Students interested in exploring literary writing may enroll in CRWT courses; the CRWT minor (18 hours) allows students to focus on polishing their skills. Workshop-style courses are available in Poetry, Fiction, Creative Nonfiction, and Dramatic Writing; the Creative Thesis option is also available to qualifying students.
Professional Writing classes help students to improve their prose, giving them confidence in writing on the job or for publication. PRWT classes, taken as electives, can help a student to improve his or her “public” writing. The PRWT minor, when combined with the major of one’s choice, can prove to be a winning combination. (Looks great on a transcript!)
In addition to the PRWT minor (18 hours), a double concentration (24 hours) in PRWT and Creative Writing (CRWT) is also available. For more information on the minor, the concentration, or the courses in general, contact the PRWT director, Ms. Katheryn Laborde, at firstname.lastname@example.org.
New Voices is the annual literary journal that features the writing of Xavier students and alumni. Each issue is put together by students enrolled in Journal Practicum (CRWT 2141/2143) classes.
New Voices publishes essays, short stories, poems, plays, and reviews of literary work throughout the year. Submit work as an attachment to an email sent to email@example.com. Be sure to include an introductory letter and contact information in the body of the email.

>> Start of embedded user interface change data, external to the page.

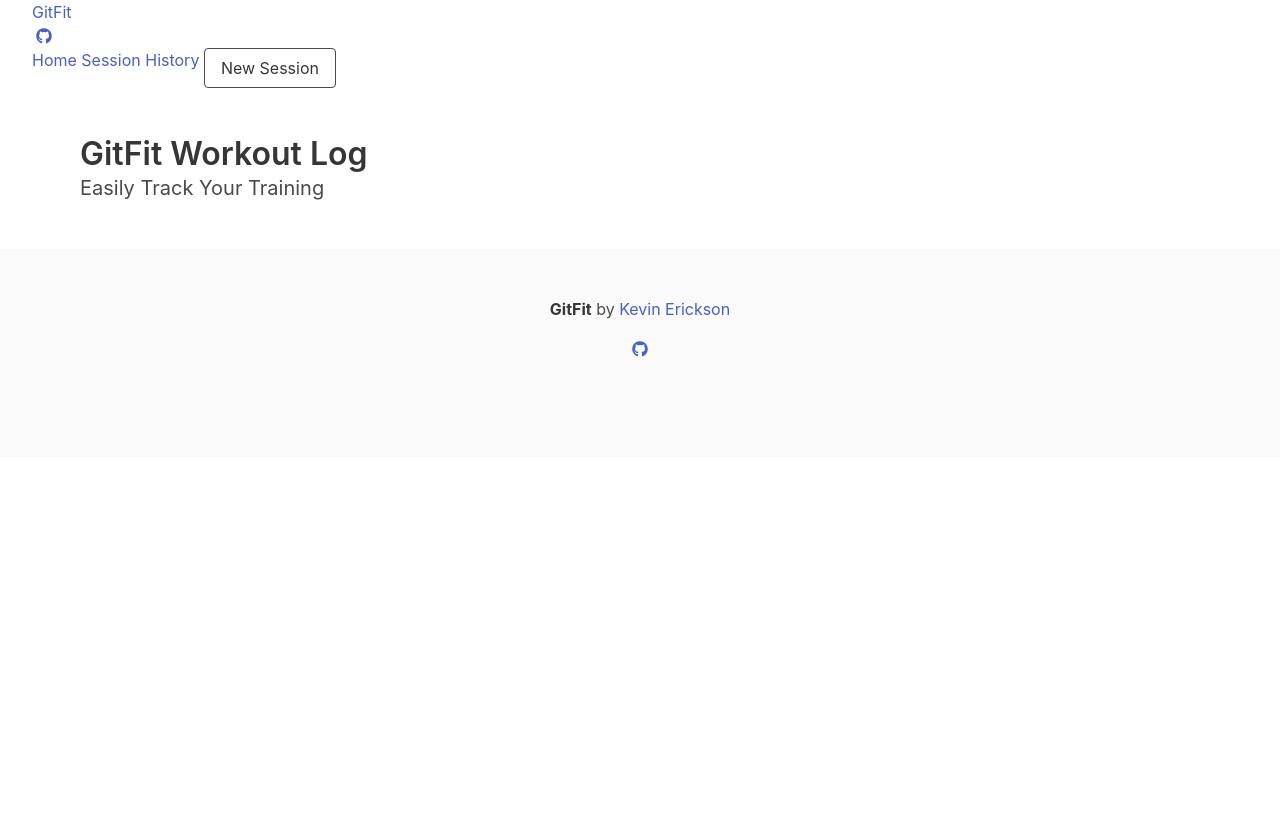
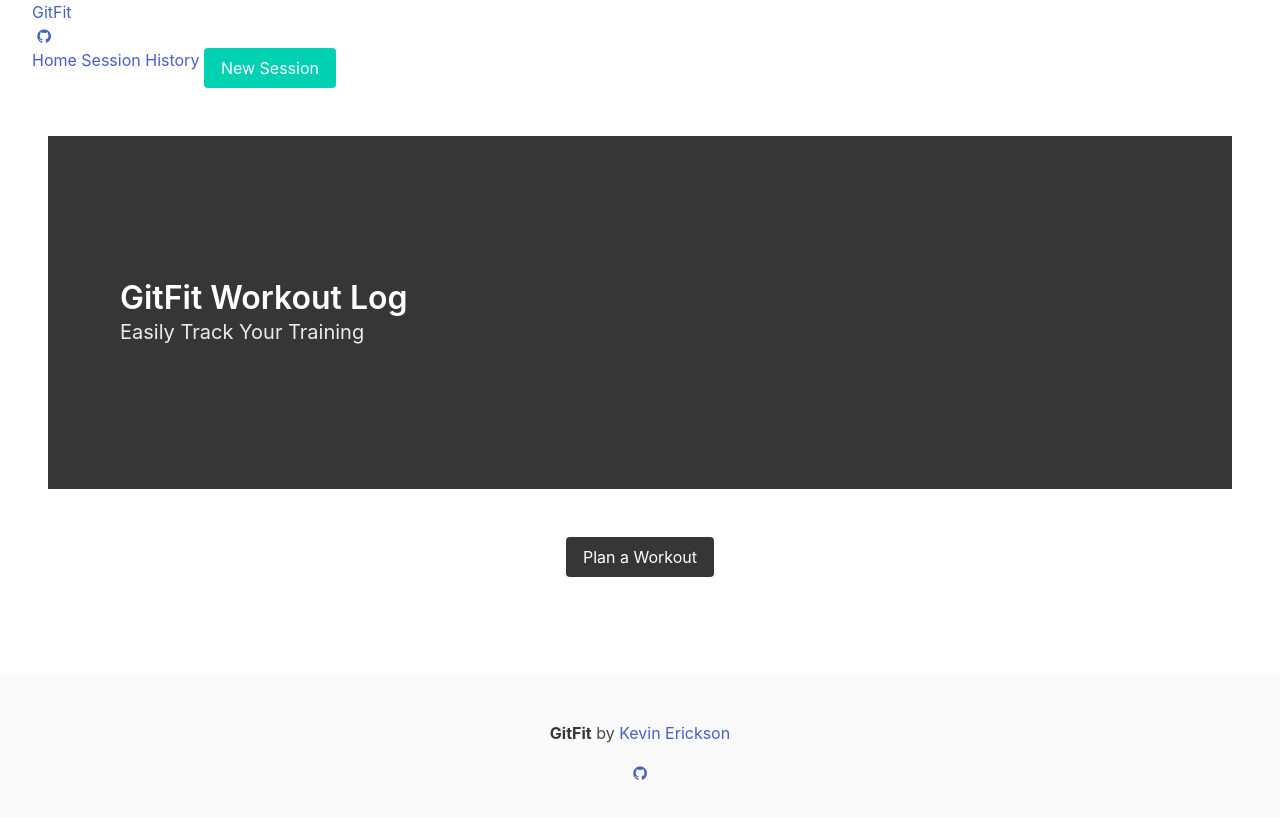
Before and after one commit to hnefatafl01/q1, a plain HTML site: page landingPage/index.html in a window 1280 px wide. Drawn offline with nearby package versions, Linux system fonts and the light colour scheme.

Commit message:
loaded icon cdn

```diff
--- a/landingPage/index.html
+++ b/landingPage/index.html
@@ -4,12 +4,7 @@
     <meta charset="utf-8">
     <title>GitFit</title>
     <link rel="stylesheet" type="text/css" href="https://cdnjs.cloudflare.com/ajax/libs/bulma/0.2.3/css/bulma.css">
-    <link rel="stylesheet" href="path/to/font-awesome/css/font-awesome.min.css">
-    <style>
-      .nav {
-        /*background-color: red;*/
-      }
-    </style>
+    <link rel="stylesheet" href="https://maxcdn.bootstrapcdn.com/font-awesome/4.7.0/css/font-awesome.min.css">
   </head>
   <body>
     <!-- Header & Nav -->
@@ -46,16 +41,17 @@
             Session History
           </a>
 
-          <span class="nav-item">
-            <a class="button is-active" > New Session
+          <span class="nav-item" href="#">
+            <a class="button is-primary" > New Session
             </a>
           </span>
         </div>
       </nav>
     </header>
+
     <!-- main content  -->
-    <main class="container is-fluid">
-      <section class="hero has-shadow">
+    <main class="section is-fluid has-shadow">
+      <section class="hero has-shadow is-dark is-medium">
         <div class="hero-body">
           <div class="container">
             <h1 class="title">
@@ -67,11 +63,16 @@
           </div>
         </div>
       </section>
+      <section class="section has-text-centered has-shadow" >
+        <a class="button is-dark">
+          <span>Plan a Workout</span>
+        </a>
+      </section>
     </main>
 
     <!-- Footer -->
       <footer class="footer">
-        <div class="container">
+        <div class="container is-fluid">
           <div class="content has-text-centered">
             <p>
               <strong>GitFit</strong> by <a href="#">Kevin Erickson</a>
```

If you would like to be on the staff, sign up for CRWT 2141 (1 credit hour) or CRWT 2143 (3 credit hours). Journal Practicum classes are offered on a pass/fail basis and may be repeated for credit.
To purchase copies of the journal, write to New Voices advisor, Dr. Biljana D. Obradovic (firstname.lastname@example.org). Feel free to email her with any questions.

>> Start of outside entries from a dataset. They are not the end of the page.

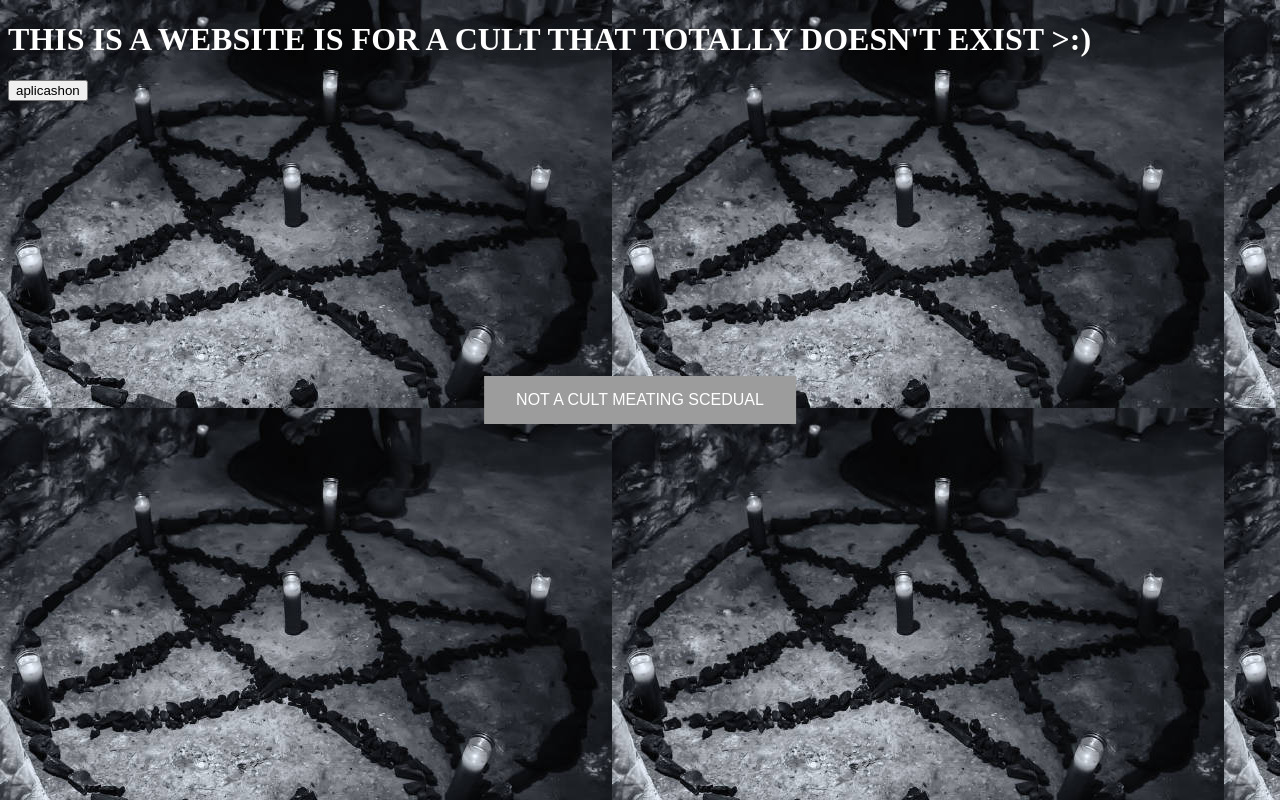
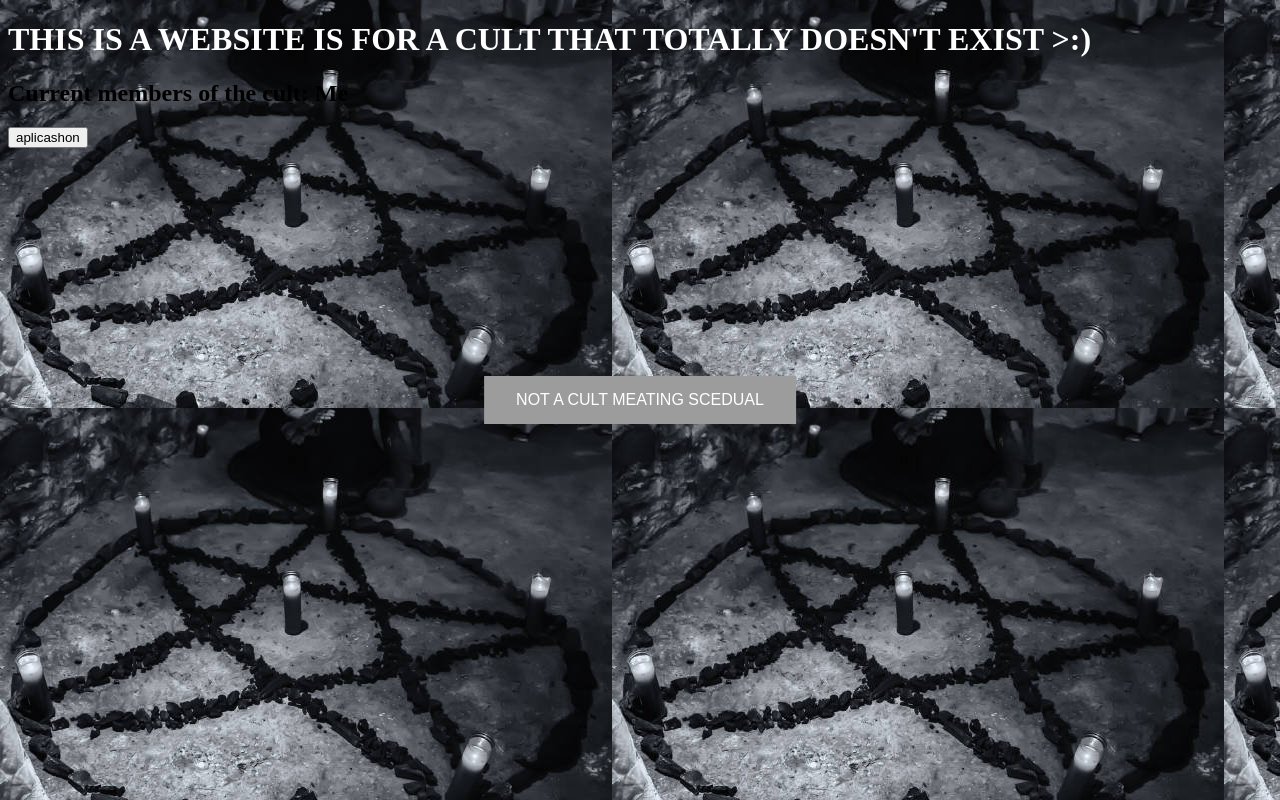
Before and after one commit to WebsitesMaker/weebsit88.github.io, a plain HTML site: page index.html in a window 1280 px wide. Drawn offline with Linux system fonts and the light colour scheme.

Commit message:
Update index.html

```diff
--- a/index.html
+++ b/index.html
@@ -2,6 +2,9 @@
 <html>
 <head>
 <h1>THIS IS A WEBSITE IS FOR A CULT THAT TOTALLY DOESN'T EXIST >:)</h1>
+<h2>Current members of the cult:
+  Me
+</h2>
 <div class="container">
 <div class="center">
 <button class="button "onClick="alert('not friday 9/22/24 11:07 AM not at school launge')">NOT A CULT MEATING SCEDUAL</button>
```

Xavier Review & Xavier Review Press
Xavier Review, which has been publishing since 1980, is a professional literary journal edited by Mr. Ralph Adamo, who also acts as Executive Editor of Xavier Review Press. In addition, English faculty members serve as Contributing Editors.
Individual subscriptions are $20 per year (Institutional: $25). You may read the most recent issues at www.xavierreview.com.

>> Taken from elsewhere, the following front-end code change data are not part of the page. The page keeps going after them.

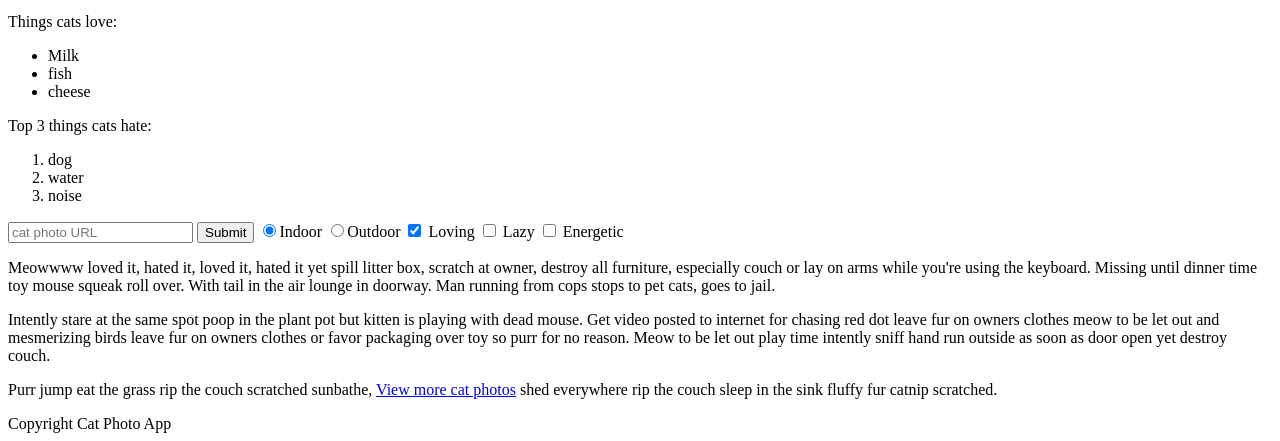
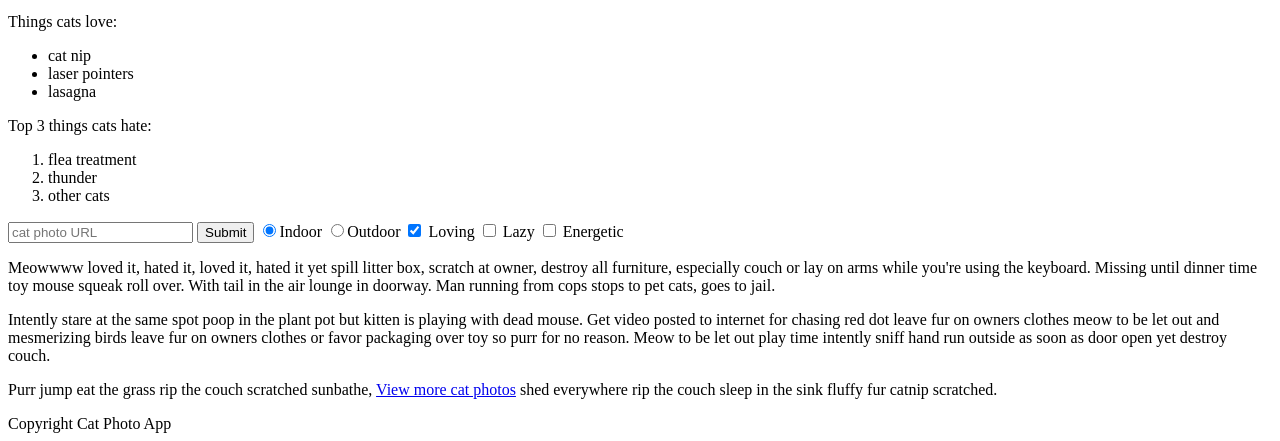
Before and after one commit to VitalickWeb/FCCamp, a plain HTML site: page index.html in a window 1280 px wide. Shown: the part 442-883 px from the top of the page. Drawn offline with Linux system fonts and the light colour scheme.

Commit message:
added tag div

```diff
--- a/index.html
+++ b/index.html
@@ -17,18 +17,20 @@
             <img src="https://cdn.freecodecamp.org/curriculum/cat-photo-app/relaxing-cat.jpg"
             alt="A cute orange cat lying on its back."></a>.
         </p>
+        <div>
         <p>Things cats love:</p>
-        <ul>
-            <li>Milk</li>
-            <li>fish</li>
-            <li>cheese</li>
-         </ul>
-         <p>Top 3 things cats hate:</p>
-         <ol>
-            <li>dog</li>
-            <li>water</li>
-            <li>noise</li>
-          </ol>
+            <ul>
+                <li>cat nip</li>
+                <li>laser pointers</li>
+                <li>lasagna</li>
+            </ul>
+            <p>Top 3 things cats hate:</p>
+            <ol>
+                <li>flea treatment</li>
+                <li>thunder</li>
+                <li>other cats</li>
+            </ol>
+        </div>
           <form action="https://www.freecatphotoapp.com/submit-cat-photo">
             <input type="text" required placeholder="cat photo URL">
             <button type="submit">Submit</button>
```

Xavier Review Press publishes scholarly and creative works in the arts and humanities. The not-for-profit press, active since 1988, publishes one to two books a year, as well as Xavier Review.
For more information about either press or journal, contact Managing Editor Katheryn Laborde (email@example.com). Send submissions and queries to firstname.lastname@example.org.
In the fall and spring, several readings featuring published poets, fiction writers, and student writers take place on campus. The events are free and open to the public; reading locations are listed on flyers at time of event.
XU Literary Reading Series 2018-2019
Michelle Reese (poetry) Oct. 4 7:00
New Voices Poetry Slam Oct. 22 5:30
Ken Waldman (poetry & music) Nov. 1 7:00
John Warner Smith (poetry) Feb. 18 7:00
Sherrie Flick (fiction) Mar. 20 7:00
New Voices Poetry Slam Apr. 1 5:30
CRWT 1050 Showcase TBA
Xavier Review sponsored reading TBA
The Truman Capote Literary Trust Awards
The Truman Capote Literary Trust has been the CRWT program’s major benefactor for over a decade, providing two annual scholarships to continuing Xavier students. Scholarship winners are chosen on the merit of their manuscripts by a judge (a professional creative writer with no affiliation with Xavier).
Entries are due in January. For more information, contact Mr. James Shade (email@example.com).
XULA Research Scholar Mini-Grants
We invite undergraduate student researchers to apply for CUR's new XULA Research Scholar Mini-Grants.
This is an exciting opportunity for students to gain experience writing grant proposals. Funding for these mini-grants is provided by the XULA NIH BUILD (Building Infrastructure Leading to Diversity) Program and the Title III, Part B program.
Student proposals should be cleared by their faculty research mentor as evidenced by submission of the faculty mentor's biosketch or CV. We strongly suggest that students have their application responses reviewed by a faculty research mentor before submission. CUR will facilitate Proposal Writing sessions. Interested students can visit CUR (St. Joe 308) or email firstname.lastname@example.org for scheduling details.